WORK TO COMPLETE: In the entries below, how many lines include "body"? Reply with the number and nothing more.

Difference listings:
☆ ☆ ☆ ☆ ☆

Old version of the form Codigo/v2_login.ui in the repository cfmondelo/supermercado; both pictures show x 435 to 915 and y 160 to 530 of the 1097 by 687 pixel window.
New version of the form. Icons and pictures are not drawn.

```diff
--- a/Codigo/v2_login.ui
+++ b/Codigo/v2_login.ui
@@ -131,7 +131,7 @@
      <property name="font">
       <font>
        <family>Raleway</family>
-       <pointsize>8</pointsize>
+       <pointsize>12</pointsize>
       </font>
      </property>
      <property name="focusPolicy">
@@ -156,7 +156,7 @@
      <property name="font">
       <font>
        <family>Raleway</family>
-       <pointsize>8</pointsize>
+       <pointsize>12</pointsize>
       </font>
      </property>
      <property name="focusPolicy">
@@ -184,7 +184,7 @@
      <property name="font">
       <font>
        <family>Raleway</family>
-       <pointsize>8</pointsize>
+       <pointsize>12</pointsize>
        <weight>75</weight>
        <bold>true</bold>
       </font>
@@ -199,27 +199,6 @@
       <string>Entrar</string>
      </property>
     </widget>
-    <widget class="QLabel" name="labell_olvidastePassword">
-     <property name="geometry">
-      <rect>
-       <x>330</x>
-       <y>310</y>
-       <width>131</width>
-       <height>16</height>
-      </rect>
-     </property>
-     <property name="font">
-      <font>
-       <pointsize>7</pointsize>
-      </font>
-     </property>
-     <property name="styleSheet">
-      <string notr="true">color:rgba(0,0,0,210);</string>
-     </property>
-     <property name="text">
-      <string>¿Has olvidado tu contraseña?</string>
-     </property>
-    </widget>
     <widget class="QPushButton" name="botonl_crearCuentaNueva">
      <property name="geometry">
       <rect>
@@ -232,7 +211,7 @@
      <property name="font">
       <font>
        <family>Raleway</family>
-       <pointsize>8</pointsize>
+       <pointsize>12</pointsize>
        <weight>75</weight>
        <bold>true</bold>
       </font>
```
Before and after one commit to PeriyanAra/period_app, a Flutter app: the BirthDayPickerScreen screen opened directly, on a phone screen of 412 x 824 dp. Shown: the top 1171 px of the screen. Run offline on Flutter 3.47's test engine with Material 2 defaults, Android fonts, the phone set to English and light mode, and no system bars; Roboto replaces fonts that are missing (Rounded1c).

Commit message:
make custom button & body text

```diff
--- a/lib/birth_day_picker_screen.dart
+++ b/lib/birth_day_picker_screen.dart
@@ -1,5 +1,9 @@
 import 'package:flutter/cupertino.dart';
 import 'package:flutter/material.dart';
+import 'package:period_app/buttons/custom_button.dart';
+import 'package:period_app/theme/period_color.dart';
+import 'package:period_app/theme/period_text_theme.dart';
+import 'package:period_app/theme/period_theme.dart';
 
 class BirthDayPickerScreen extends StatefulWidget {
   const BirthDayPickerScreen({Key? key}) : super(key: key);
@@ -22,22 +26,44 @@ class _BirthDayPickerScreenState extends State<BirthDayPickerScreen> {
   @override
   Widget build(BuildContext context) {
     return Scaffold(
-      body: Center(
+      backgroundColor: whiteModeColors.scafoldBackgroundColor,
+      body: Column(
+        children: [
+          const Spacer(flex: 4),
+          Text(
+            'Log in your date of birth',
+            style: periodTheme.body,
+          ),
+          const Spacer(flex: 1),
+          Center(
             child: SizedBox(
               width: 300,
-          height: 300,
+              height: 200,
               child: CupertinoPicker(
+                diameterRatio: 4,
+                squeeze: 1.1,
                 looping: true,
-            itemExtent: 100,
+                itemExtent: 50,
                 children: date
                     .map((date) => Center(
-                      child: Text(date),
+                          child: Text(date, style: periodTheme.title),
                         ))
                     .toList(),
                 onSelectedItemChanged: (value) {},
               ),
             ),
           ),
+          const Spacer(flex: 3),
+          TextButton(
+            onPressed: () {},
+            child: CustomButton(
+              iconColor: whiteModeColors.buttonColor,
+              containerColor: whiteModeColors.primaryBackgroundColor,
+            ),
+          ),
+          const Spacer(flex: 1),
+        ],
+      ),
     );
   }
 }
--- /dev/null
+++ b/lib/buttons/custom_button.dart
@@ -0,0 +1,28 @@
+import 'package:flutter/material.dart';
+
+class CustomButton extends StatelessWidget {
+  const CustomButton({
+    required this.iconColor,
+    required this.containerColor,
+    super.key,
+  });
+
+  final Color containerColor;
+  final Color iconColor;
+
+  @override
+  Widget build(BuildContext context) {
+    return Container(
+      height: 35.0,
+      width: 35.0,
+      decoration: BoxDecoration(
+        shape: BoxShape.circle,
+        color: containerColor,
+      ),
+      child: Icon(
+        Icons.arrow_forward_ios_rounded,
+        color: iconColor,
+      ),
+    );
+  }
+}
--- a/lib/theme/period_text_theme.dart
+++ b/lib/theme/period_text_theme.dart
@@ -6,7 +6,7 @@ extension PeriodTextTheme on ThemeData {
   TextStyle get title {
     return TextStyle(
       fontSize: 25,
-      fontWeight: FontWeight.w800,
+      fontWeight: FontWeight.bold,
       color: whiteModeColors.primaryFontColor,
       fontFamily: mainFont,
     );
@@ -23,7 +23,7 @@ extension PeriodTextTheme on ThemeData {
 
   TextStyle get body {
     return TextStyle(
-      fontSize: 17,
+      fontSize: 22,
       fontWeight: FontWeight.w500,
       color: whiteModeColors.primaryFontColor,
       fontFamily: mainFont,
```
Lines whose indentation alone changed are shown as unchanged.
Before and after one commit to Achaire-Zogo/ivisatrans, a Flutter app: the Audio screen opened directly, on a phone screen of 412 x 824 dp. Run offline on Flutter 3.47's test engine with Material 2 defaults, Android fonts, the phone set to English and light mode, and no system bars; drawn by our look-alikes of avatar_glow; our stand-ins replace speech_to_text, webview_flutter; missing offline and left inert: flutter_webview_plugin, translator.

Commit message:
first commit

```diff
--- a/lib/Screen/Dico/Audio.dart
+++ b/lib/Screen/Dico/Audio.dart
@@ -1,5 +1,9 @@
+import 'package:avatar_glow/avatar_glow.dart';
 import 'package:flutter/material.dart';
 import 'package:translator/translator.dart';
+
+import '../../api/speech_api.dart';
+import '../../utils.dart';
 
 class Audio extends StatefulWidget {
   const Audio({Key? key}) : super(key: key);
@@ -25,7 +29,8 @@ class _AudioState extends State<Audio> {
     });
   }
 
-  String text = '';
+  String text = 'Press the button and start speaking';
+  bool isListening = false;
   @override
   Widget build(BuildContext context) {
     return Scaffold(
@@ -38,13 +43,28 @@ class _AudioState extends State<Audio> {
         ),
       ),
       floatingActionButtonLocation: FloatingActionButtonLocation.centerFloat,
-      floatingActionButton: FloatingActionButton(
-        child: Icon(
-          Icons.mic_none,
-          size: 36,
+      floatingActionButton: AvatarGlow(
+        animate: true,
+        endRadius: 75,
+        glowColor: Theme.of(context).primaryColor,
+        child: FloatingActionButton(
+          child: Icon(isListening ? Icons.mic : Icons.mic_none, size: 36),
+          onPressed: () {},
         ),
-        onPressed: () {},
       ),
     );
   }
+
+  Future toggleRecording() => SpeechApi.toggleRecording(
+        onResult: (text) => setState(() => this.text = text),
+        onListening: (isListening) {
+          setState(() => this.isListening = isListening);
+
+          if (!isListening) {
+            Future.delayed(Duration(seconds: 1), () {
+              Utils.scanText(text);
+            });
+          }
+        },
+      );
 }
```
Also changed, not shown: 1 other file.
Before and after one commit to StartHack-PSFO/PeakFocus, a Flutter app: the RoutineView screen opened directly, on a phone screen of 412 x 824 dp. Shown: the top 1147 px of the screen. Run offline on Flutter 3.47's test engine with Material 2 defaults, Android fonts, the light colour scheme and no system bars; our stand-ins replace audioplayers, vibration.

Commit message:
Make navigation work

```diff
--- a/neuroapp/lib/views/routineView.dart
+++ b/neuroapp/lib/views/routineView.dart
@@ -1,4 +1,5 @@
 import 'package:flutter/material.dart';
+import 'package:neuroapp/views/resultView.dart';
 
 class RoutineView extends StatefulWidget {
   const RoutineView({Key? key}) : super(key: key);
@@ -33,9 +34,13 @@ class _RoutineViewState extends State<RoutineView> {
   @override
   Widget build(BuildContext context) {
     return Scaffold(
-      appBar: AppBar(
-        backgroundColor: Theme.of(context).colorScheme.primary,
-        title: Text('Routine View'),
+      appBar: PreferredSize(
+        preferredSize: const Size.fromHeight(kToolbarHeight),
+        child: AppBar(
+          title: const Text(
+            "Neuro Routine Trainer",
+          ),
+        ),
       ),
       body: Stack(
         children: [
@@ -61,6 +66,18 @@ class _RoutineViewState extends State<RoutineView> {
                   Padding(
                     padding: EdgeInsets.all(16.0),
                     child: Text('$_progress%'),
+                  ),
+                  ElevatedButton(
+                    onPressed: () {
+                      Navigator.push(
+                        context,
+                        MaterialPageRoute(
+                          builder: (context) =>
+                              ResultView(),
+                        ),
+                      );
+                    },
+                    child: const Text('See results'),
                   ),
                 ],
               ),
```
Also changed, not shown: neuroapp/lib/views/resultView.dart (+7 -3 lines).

☆ ☆ ☆ ☆ ☆

REPLY: 6